----- Given entries -----

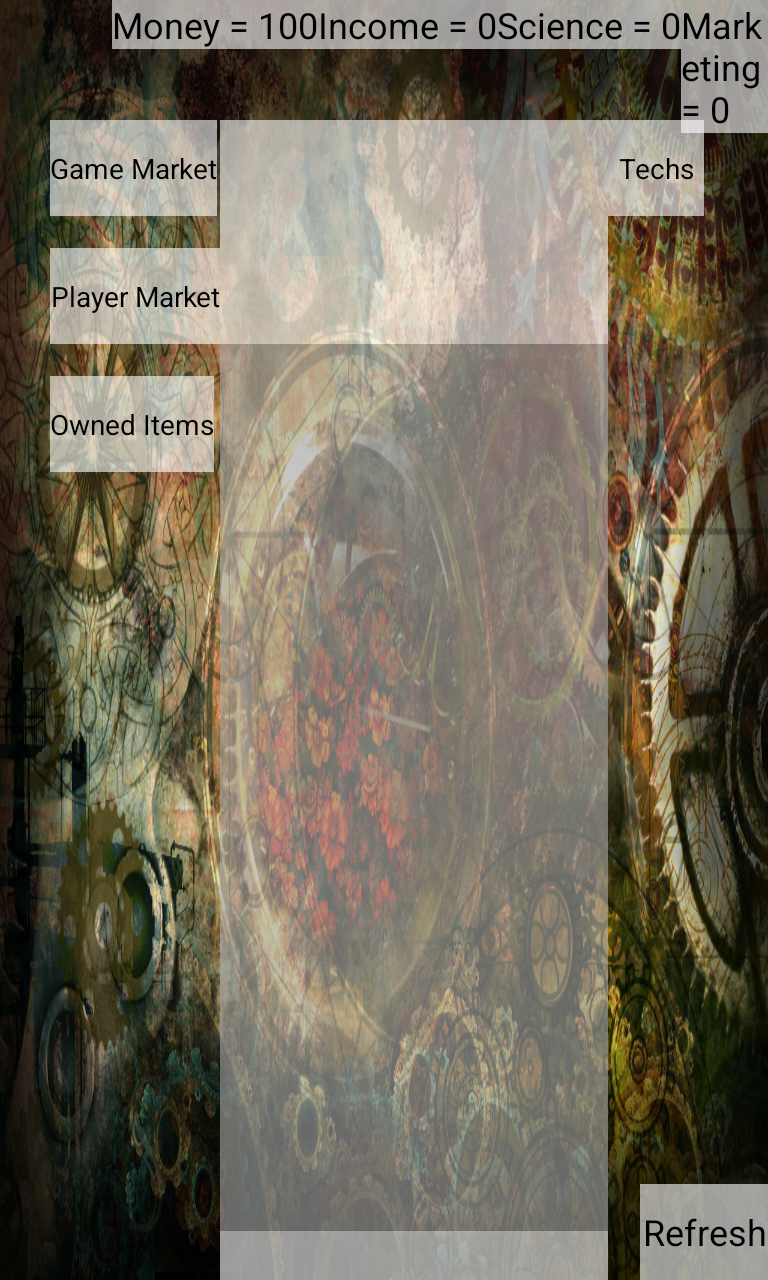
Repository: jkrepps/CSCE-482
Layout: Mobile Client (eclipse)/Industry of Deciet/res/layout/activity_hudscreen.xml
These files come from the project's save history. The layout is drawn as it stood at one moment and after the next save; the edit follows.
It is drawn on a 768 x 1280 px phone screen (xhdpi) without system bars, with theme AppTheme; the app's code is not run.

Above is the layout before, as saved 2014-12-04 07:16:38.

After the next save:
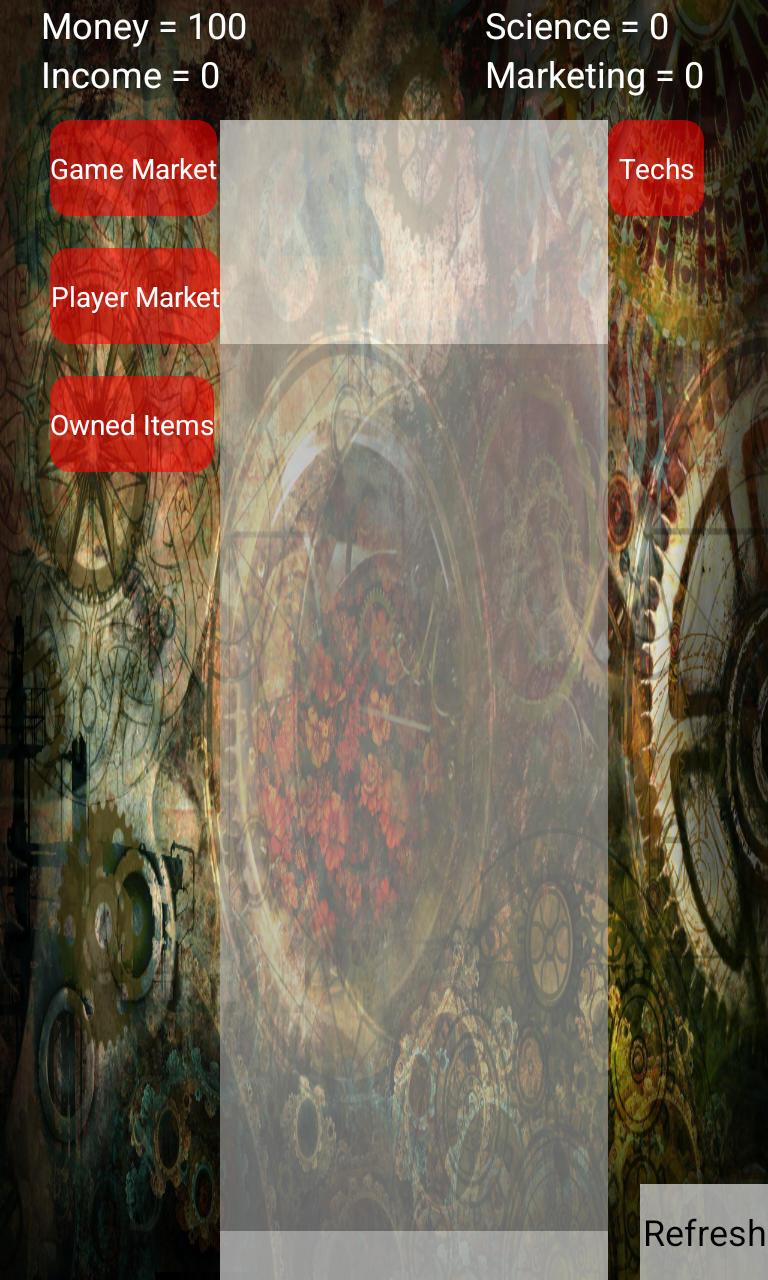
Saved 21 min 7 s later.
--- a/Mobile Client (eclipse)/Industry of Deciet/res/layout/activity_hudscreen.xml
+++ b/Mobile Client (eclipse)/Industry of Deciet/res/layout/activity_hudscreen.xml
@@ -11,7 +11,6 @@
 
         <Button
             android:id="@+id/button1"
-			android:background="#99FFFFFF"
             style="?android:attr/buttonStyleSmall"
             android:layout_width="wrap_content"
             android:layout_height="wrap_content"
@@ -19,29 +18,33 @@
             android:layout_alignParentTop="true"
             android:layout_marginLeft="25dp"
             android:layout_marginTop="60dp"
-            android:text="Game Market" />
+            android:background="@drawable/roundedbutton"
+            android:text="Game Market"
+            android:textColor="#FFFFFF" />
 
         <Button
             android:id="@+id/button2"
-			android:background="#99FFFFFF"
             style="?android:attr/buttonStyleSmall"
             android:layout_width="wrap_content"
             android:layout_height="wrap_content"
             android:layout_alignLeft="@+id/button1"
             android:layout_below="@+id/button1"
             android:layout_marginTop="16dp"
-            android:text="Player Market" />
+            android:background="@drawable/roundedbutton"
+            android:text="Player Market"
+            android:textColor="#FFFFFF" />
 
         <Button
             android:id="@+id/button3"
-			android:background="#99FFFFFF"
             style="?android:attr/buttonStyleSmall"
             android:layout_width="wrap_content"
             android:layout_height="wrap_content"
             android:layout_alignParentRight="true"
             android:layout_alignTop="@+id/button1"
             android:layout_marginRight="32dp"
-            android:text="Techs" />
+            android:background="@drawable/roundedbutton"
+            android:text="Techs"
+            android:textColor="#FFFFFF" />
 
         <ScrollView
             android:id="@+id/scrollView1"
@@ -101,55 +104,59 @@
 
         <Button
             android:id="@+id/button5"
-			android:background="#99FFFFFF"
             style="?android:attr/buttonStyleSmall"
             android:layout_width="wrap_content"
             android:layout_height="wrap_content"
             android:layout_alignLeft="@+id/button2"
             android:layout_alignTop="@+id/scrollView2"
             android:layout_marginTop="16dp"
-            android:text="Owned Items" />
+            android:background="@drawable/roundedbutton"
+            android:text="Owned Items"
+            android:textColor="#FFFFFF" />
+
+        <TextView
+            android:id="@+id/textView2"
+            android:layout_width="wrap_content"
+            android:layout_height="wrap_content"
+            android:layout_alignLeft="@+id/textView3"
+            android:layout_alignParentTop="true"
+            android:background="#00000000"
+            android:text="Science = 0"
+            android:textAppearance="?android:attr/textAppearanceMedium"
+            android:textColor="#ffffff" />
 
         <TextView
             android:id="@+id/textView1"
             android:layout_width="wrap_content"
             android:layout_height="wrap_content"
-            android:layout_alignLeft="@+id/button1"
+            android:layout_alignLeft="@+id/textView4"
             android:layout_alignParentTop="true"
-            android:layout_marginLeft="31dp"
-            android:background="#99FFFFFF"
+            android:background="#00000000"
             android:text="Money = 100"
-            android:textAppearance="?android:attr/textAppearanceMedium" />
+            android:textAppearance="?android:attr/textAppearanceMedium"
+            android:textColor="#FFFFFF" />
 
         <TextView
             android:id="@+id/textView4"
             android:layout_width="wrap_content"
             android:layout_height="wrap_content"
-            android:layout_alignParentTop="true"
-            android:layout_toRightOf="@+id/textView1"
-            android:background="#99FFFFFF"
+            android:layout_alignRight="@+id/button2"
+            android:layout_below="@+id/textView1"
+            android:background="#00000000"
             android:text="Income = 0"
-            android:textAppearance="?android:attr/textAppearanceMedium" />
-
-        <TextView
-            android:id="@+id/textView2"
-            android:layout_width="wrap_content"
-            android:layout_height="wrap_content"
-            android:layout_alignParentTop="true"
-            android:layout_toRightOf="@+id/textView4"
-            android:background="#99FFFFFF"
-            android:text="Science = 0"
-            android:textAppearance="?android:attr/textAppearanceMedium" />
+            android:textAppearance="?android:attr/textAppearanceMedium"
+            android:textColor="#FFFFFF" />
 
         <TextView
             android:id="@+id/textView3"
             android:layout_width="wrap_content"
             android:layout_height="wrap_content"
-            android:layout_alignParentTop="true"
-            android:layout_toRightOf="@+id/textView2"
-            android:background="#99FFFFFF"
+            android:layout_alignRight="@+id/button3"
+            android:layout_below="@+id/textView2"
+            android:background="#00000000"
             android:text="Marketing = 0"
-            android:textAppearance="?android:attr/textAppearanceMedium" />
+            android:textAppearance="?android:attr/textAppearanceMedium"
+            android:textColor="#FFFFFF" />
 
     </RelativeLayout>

-----
----- Given entries -----

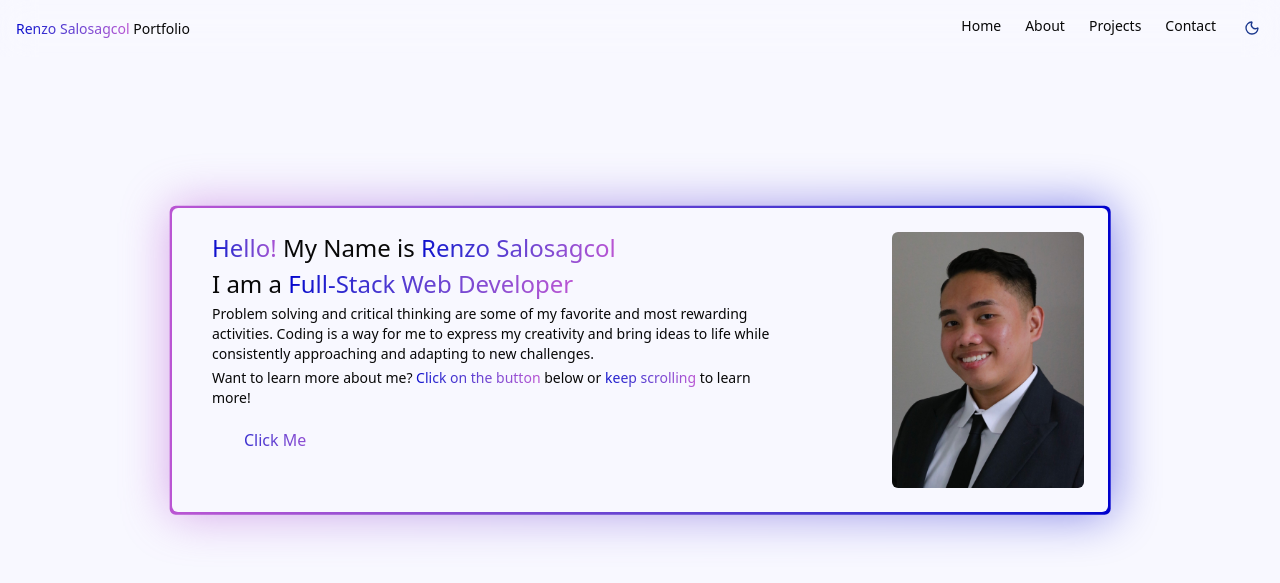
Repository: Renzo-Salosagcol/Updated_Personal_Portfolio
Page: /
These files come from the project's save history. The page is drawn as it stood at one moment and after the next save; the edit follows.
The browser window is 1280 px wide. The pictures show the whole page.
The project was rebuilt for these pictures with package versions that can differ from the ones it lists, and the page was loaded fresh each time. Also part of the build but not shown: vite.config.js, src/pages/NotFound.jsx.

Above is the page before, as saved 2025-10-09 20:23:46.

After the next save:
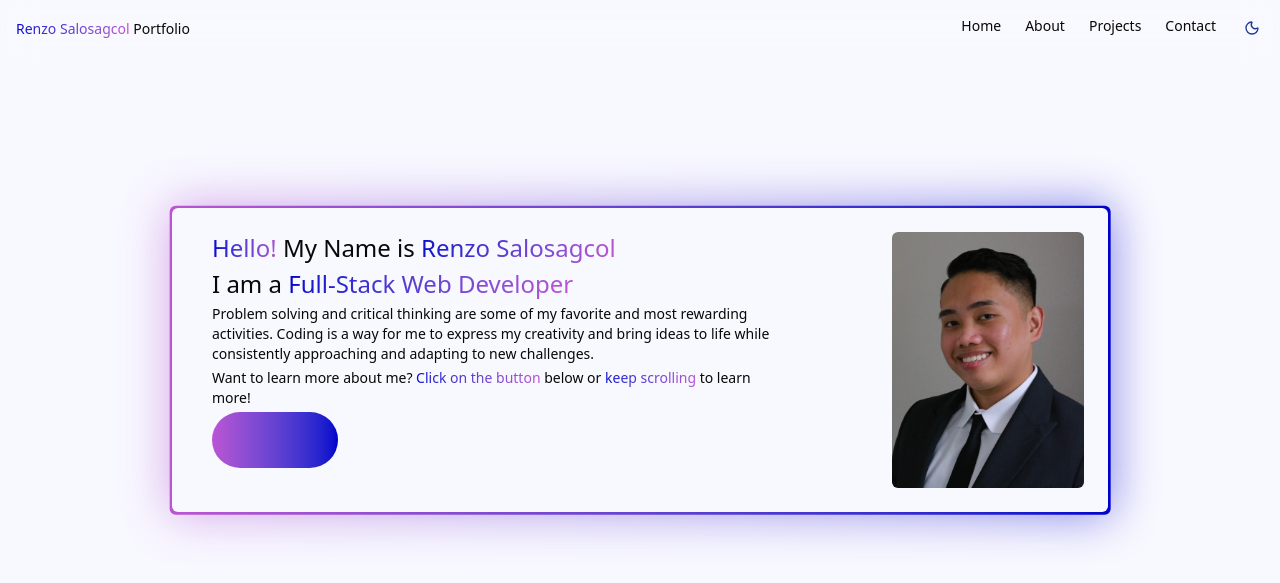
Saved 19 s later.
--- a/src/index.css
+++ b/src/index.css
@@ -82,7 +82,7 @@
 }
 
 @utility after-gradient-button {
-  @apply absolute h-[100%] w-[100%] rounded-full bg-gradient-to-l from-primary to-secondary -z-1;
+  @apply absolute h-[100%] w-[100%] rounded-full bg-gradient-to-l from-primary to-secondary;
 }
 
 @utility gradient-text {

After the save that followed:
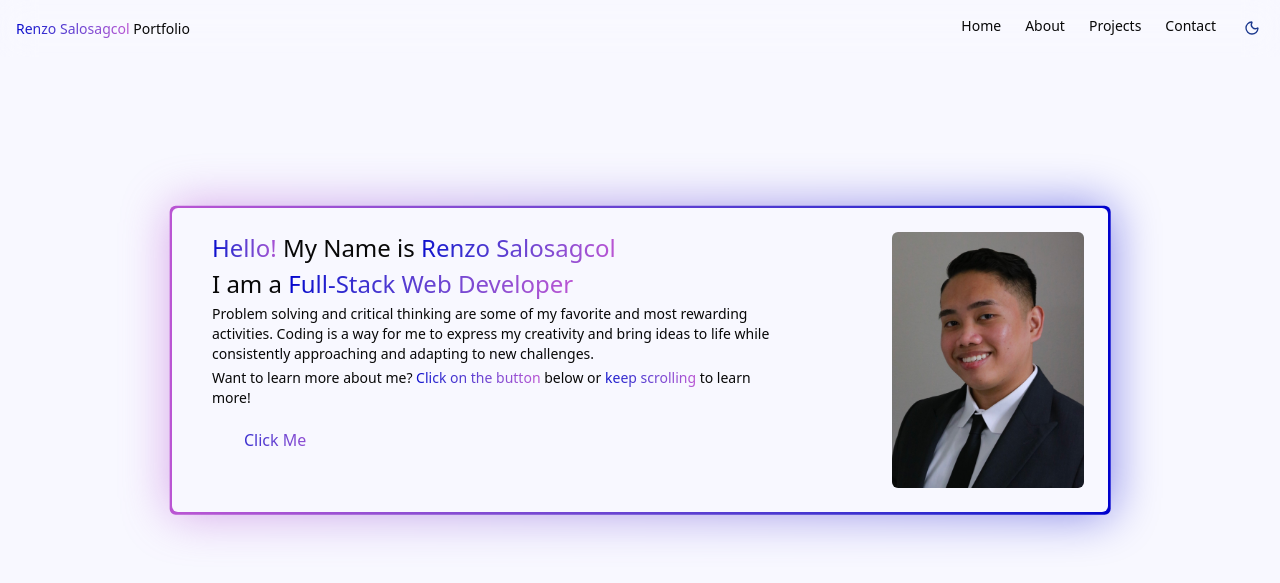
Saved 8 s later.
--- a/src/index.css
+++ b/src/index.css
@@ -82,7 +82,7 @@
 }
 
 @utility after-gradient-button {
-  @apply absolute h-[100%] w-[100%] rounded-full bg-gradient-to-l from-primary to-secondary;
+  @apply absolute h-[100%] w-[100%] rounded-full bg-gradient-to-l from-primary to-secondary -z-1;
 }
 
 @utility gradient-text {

-----

**Goal of the exercise**
Return each line of the data above that includes the word "gradient".

**Solution for this exercise**
 @utility after-gradient-button {
-  @apply absolute h-[100%] w-[100%] rounded-full bg-gradient-to-l from-primary to-secondary -z-1;
+  @apply absolute h-[100%] w-[100%] rounded-full bg-gradient-to-l from-primary to-secondary;
 @utility gradient-text {
 @utility after-gradient-button {
-  @apply absolute h-[100%] w-[100%] rounded-full bg-gradient-to-l from-primary to-secondary;
+  @apply absolute h-[100%] w-[100%] rounded-full bg-gradient-to-l from-primary to-secondary -z-1;
 @utility gradient-text {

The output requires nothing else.